Play Live Radio
Next Up:
0:00 0:00
Available On Air Stations
KANW is a member of the Mountain West News Bureau, a collaboration of public media stations that serves the Western states of Colorado, Idaho, Nevada, New Mexico, Utah and Wyoming. Our mission is to tell stories about the people, places and issues across the Mountain West.From land and water management to growth in the expanding West to our unique culture and heritage, we'll explore the issues that define us and the challenges we face.

Damaging earthquakes could hit Mountain West cities in next 100 years, new map shows

This is a picture of a sign on the side of a building that says "Earthquake Warning" and notes the masonry wall is unsecured and may not be safe to be near during an earthquake.
John Harwood
Flickr Creative Commons
According to the U.S. Geological Survey, its updated National Seismic Hazard Model could help architects and engineers better design and construct buildings in high-risk areas.

New research shows many parts of the United States could experience a damaging earthquake in the future, including cities in the Mountain West.

Nearly 75% of America could face damaging earthquakes in the next century, according to the U.S. Geological Survey (USGS), which updated its National Seismic Hazard Model.

In the Mountain West, the possibility for damaging earthquakes are highest along the Walker Lane belt running through Lake Tahoe and Reno, Nev.; the Wasatch fault near Salt Lake City, Utah; the Eastern Snake River Plain near Idaho Falls, Idaho; and the Teton Fault near Jackson, Wyo. No areas of Colorado or New Mexico have significant earthquake risks.

The new research, which is an update from 2018, is the first comprehensive assessment of all 50 states. The map identified nearly 500 additional fault lines that could cause damaging earthquakes.

“This puts hundreds of millions of people at risk,” said Alex Hatem, a research geologist with the USGS. “And it extends beyond the areas that you might typically expect there to be high earthquake risk, like the plate boundary in California.”
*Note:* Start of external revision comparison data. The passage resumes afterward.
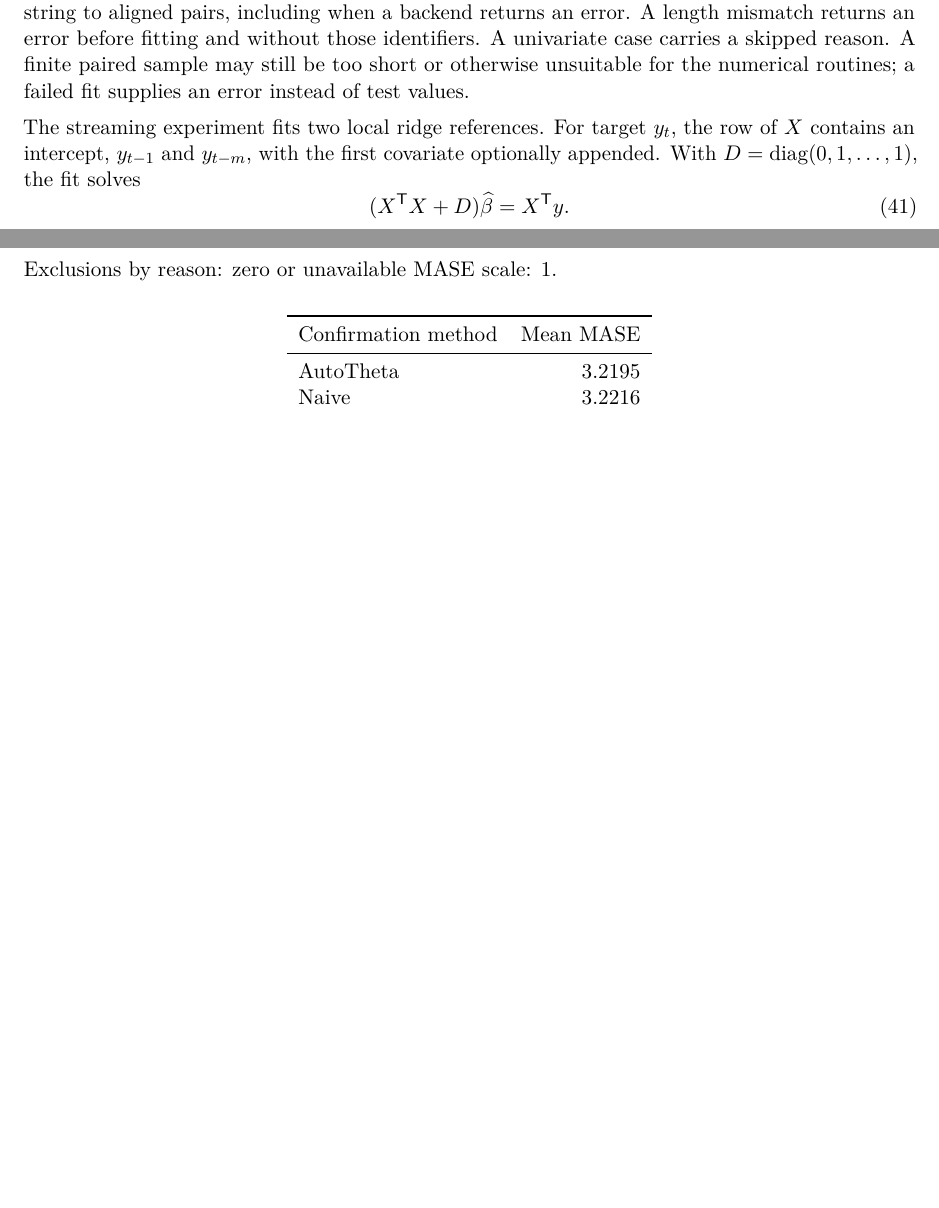
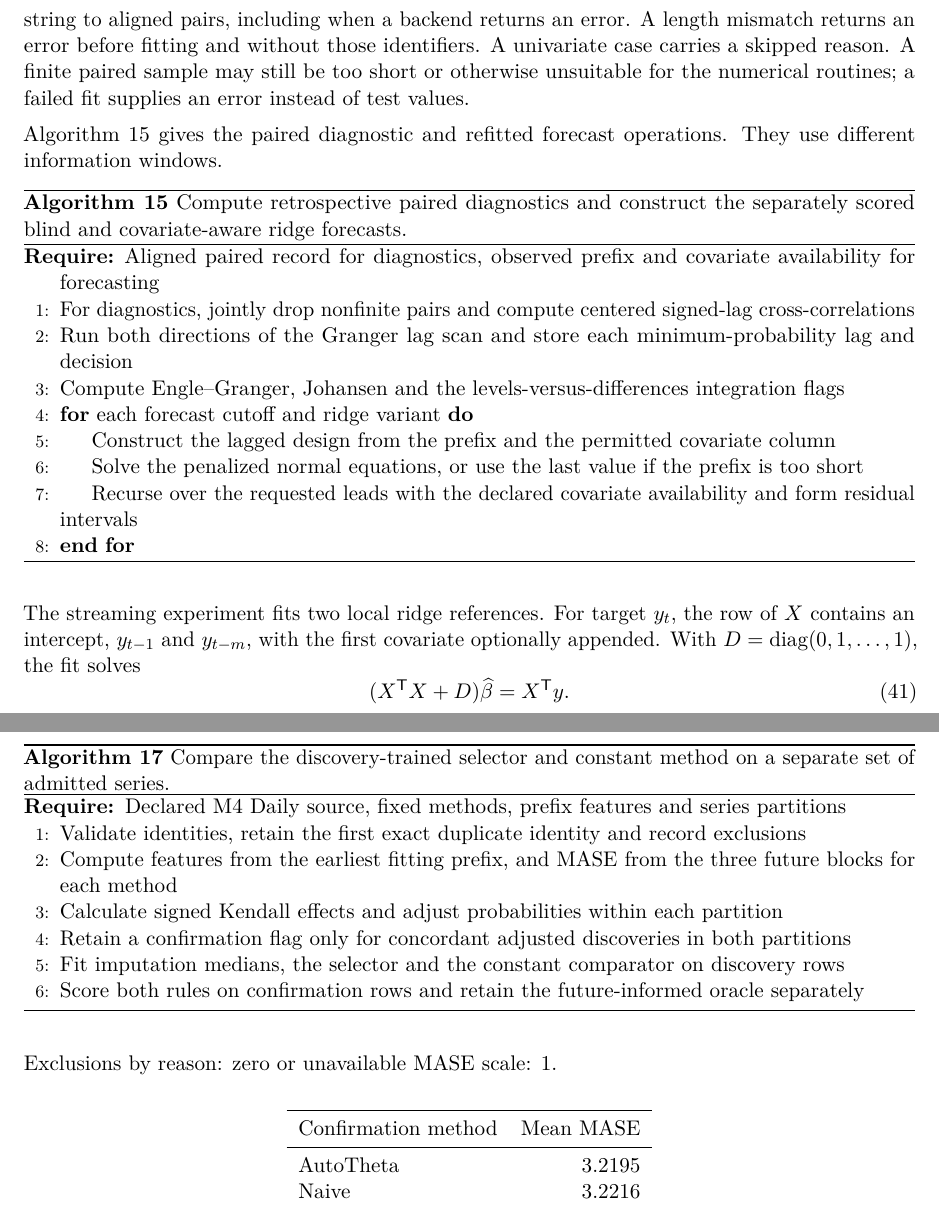
Before and after one commit to fsantibanezleal/CAOS_RES_ChronoScope, a LaTeX paper (manuscripts/product-report/next/tex/main.tex, which reads manuscripts/product-report/next/tex/diagnostic-procedures.tex): two parts of pages 52 and 56 of 84 before the commit and two parts of pages 53 and 57 of 85 after it, joined at a grey line, cut so that both start at the same text, the shorter picture padded with empty space. Compiled offline with pdfLaTeX.

Commit message:
Specify fixed combinations, paired diagnostics and corpus selection as algorithms

```diff
--- a/manuscripts/product-report/next/tex/diagnostic-procedures.tex
+++ b/manuscripts/product-report/next/tex/diagnostic-procedures.tex
@@ -335,6 +335,25 @@ The successful bivariate record stores the paired sample count \texttt{n}. The c
 
 The dispatch appends the target case identifier, first covariate name and fixed descriptive scope string to aligned pairs, including when a backend returns an error. A length mismatch returns an error before fitting and without those identifiers. A univariate case carries a skipped reason. A finite paired sample may still be too short or otherwise unsuitable for the numerical routines; a failed fit supplies an error instead of test values.
 
+Algorithm~\ref{alg:paired-diagnostics} gives the paired diagnostic
+and refitted forecast operations. They use different information
+windows.
+\begin{algorithm}[htbp]
+\caption{Compute retrospective paired diagnostics and construct the separately scored blind and covariate-aware ridge forecasts.}
+\label{alg:paired-diagnostics}
+\begin{algorithmic}[1]
+\Require Aligned paired record for diagnostics, observed prefix and covariate availability for forecasting
+\State For diagnostics, jointly drop nonfinite pairs and compute centered signed-lag cross-correlations
+\State Run both directions of the Granger lag scan and store each minimum-probability lag and decision
+\State Compute Engle--Granger, Johansen and the levels-versus-differences integration flags
+\For{each forecast cutoff and ridge variant}
+  \State Construct the lagged design from the prefix and the permitted covariate column
+  \State Solve the penalized normal equations, or use the last value if the prefix is too short
+  \State Recurse over the requested leads with the declared covariate availability and form residual intervals
+\EndFor
+\end{algorithmic}
+\end{algorithm}
+
 The streaming experiment fits two local ridge references. For target $y_t$, the row of $X$ contains an intercept, $y_{t-1}$ and $y_{t-m}$, with the first covariate optionally appended. With $D=\operatorname{diag}(0,1,\ldots,1)$, the fit solves
 \begin{equation}
  (X^\mathsf{T}X+D)\widehat\beta=X^\mathsf{T}y .
--- a/manuscripts/product-report/next/tex/main.tex
+++ b/manuscripts/product-report/next/tex/main.tex
@@ -333,6 +333,22 @@ Confirmation requires rejection in both partitions and matching effect direction
 
 A fixed random forest predicts the best model identity from discovery features, with 200 trees, maximum depth eight, minimum leaf size ten and random state 42. Missing-value medians and the constant comparator are fitted on discovery only. Confirmation outcomes choose neither parameters nor feature thresholds. The selected rule is compared once on confirmation series with that constant method and the future-informed per-series oracle. Scores are descriptive held-out results, not population-superiority or operational guarantees. Negative selection outcomes remain in the report.
 
+Algorithm~\ref{alg:corpus-selection} fixes where the partition enters
+the feature and selector experiment.
+\begin{algorithm}[htbp]
+\caption{Compare the discovery-trained selector and constant method on a separate set of admitted series.}
+\label{alg:corpus-selection}
+\begin{algorithmic}[1]
+\Require Declared M4 Daily source, fixed methods, prefix features and series partitions
+\State Validate identities, retain the first exact duplicate identity and record exclusions
+\State Compute features from the earliest fitting prefix, and MASE from the three future blocks for each method
+\State Calculate signed Kendall effects and adjust probabilities within each partition
+\State Retain a confirmation flag only for concordant adjusted discoveries in both partitions
+\State Fit imputation medians, the selector and the constant comparator on discovery rows
+\State Score both rules on confirmation rows and retain the future-informed oracle separately
+\end{algorithmic}
+\end{algorithm}
+
 \input{../tables/corpus-summary.tex}
 \clearpage
 Table~\ref{tab:corpus-associations} retains all forty tested prefix features and the adjusted probabilities in both partitions, rather than showing only the twenty-one confirmations.
```
Also changed, not shown: manuscripts/product-report/next/tex/combination-algorithm.tex (+24 -1 lines), manuscripts/product-report/next/main.pdf, 2 other files.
Based in Colorado, Hatem is one of more than 50 scientists from around the country who worked on the yearslong project. She said they are not making earthquake predictions. But, she added, the research could help architects and engineers better design and construct buildings in high-risk areas, and help policymakers develop better building codes.

This story was produced by the Mountain West News Bureau, a collaboration between Wyoming Public Media, Nevada Public Radio, Boise State Public Radio in Idaho, KUNR in Nevada, KUNC in Colorado and KANW in New Mexico, with support from affiliate stations across the region. Funding for the Mountain West News Bureau is provided in part by the Corporation for Public Broadcasting.

The photo included in this story is licensed under Flickr Creative Commons.

Kaleb is an award-winning journalist and KUNR’s Mountain West News Bureau reporter. His reporting covers issues related to the environment, wildlife and water in Nevada and the region.